__Extracted material__
__________________________________________________

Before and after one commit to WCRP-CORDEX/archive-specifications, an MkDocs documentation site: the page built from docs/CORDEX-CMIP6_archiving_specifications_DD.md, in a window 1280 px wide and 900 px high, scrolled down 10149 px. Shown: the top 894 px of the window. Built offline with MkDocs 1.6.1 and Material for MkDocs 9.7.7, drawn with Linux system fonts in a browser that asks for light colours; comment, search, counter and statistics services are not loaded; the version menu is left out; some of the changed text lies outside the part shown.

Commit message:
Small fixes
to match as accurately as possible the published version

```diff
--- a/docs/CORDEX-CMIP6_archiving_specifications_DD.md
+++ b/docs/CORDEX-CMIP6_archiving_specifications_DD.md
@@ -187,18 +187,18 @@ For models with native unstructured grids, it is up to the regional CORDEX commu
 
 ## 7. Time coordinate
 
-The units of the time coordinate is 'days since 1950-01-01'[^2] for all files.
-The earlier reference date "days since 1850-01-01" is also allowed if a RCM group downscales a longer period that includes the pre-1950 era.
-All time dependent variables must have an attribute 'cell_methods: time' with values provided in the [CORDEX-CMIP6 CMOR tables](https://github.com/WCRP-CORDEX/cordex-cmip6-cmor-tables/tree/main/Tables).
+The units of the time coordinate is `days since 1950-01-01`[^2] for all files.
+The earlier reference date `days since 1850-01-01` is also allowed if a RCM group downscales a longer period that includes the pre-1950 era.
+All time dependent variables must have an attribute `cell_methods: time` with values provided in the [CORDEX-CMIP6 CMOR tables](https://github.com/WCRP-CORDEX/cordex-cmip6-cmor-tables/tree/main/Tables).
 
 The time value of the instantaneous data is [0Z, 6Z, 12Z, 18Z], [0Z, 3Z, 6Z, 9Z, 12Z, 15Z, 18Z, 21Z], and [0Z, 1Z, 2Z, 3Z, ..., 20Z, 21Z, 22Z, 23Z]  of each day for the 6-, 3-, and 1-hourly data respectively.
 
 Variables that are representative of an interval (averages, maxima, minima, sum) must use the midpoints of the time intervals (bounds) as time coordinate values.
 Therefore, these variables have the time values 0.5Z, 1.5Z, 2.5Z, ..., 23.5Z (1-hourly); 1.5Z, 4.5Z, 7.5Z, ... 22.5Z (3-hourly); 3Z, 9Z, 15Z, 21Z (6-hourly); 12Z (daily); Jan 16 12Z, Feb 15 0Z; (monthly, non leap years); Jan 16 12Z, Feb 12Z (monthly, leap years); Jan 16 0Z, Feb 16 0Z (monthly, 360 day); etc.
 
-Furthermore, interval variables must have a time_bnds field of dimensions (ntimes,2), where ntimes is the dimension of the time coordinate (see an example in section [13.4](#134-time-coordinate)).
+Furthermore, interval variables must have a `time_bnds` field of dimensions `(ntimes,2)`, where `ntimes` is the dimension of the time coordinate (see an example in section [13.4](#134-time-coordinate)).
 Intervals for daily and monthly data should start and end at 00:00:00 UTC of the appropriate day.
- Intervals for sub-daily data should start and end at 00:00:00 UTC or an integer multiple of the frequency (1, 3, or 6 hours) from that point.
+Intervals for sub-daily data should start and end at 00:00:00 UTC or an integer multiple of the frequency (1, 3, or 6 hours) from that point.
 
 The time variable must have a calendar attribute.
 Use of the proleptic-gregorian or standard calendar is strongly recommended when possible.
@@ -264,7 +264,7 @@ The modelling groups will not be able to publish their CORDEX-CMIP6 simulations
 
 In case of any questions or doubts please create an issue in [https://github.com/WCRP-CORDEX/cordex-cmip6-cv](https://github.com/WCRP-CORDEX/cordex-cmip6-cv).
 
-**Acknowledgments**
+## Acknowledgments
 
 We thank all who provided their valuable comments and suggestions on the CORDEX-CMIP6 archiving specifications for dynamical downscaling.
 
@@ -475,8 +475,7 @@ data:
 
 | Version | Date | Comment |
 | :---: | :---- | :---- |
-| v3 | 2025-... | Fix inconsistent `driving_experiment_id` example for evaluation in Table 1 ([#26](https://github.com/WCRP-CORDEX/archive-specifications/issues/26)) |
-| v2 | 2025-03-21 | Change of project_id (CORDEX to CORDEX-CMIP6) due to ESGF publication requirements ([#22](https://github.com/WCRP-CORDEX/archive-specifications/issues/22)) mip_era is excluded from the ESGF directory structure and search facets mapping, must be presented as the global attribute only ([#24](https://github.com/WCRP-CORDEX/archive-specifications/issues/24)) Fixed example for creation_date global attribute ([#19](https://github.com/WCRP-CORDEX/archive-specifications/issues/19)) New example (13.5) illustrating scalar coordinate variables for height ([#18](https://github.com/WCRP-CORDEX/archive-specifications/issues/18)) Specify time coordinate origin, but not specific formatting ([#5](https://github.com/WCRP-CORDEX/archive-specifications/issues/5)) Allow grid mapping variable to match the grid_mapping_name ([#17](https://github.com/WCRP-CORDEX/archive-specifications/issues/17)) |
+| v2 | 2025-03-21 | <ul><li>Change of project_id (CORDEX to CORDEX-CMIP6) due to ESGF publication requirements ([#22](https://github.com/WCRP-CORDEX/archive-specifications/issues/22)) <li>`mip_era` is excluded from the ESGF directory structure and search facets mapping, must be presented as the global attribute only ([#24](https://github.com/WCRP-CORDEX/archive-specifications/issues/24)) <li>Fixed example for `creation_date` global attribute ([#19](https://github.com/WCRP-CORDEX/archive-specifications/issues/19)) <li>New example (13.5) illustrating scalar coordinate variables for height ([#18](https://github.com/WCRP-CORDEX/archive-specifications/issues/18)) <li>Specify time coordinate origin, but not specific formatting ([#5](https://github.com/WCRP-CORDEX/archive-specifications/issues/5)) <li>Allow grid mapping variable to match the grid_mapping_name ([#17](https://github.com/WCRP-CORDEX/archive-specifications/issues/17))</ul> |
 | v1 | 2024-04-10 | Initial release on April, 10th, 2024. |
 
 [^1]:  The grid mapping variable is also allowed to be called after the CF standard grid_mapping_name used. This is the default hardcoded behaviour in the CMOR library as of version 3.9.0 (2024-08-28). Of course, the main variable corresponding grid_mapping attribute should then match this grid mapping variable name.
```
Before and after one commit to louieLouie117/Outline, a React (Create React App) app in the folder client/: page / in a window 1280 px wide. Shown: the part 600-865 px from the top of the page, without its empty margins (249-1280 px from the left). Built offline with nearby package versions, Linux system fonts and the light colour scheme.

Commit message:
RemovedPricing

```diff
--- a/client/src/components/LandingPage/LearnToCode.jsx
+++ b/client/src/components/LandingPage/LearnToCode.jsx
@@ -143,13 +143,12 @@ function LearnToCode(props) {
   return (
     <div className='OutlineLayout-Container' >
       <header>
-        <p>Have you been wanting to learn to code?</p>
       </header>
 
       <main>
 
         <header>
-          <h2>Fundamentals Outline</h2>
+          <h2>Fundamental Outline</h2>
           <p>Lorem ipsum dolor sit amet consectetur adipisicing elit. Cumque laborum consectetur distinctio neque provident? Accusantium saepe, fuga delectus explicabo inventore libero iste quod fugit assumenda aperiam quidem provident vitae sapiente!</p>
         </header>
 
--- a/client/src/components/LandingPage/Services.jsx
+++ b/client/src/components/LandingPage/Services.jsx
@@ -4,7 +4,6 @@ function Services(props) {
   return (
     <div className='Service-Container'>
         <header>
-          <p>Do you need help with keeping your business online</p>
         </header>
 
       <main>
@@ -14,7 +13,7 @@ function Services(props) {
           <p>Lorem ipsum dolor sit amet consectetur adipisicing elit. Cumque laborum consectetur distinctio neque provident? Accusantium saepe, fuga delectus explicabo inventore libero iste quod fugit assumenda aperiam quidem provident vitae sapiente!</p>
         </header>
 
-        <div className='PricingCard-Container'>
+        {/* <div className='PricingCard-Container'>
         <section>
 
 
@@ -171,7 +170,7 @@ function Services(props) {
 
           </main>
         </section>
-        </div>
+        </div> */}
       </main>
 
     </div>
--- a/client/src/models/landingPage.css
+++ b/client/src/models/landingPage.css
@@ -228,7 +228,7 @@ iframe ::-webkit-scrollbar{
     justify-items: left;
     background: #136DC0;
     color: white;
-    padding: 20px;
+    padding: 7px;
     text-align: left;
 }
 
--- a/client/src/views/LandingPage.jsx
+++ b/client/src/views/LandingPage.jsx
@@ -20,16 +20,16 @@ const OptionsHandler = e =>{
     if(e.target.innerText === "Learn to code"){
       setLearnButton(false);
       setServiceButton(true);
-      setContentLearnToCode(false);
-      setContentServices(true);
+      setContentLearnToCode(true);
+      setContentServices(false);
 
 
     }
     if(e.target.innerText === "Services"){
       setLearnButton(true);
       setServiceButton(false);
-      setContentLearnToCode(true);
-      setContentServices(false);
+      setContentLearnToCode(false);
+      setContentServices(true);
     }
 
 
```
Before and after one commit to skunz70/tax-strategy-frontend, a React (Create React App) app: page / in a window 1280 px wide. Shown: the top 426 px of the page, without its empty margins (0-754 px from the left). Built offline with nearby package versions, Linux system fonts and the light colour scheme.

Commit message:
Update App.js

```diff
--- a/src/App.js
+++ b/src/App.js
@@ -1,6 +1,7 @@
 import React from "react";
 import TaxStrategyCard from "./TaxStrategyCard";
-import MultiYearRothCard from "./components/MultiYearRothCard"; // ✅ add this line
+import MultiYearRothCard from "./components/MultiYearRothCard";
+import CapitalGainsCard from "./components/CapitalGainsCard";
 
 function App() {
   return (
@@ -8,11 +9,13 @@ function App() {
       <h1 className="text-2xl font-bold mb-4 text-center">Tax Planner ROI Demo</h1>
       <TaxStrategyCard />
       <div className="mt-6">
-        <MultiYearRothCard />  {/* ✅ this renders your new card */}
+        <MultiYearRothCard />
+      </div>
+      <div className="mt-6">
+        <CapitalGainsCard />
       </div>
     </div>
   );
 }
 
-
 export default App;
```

__________________________________________________

__Task details__
Please return every line in the data that includes the string "import".

__Answer for this exercise__
 import React from "react";
 import TaxStrategyCard from "./TaxStrategyCard";
-import MultiYearRothCard from "./components/MultiYearRothCard"; // ✅ add this line
+import MultiYearRothCard from "./components/MultiYearRothCard";
+import CapitalGainsCard from "./components/CapitalGainsCard";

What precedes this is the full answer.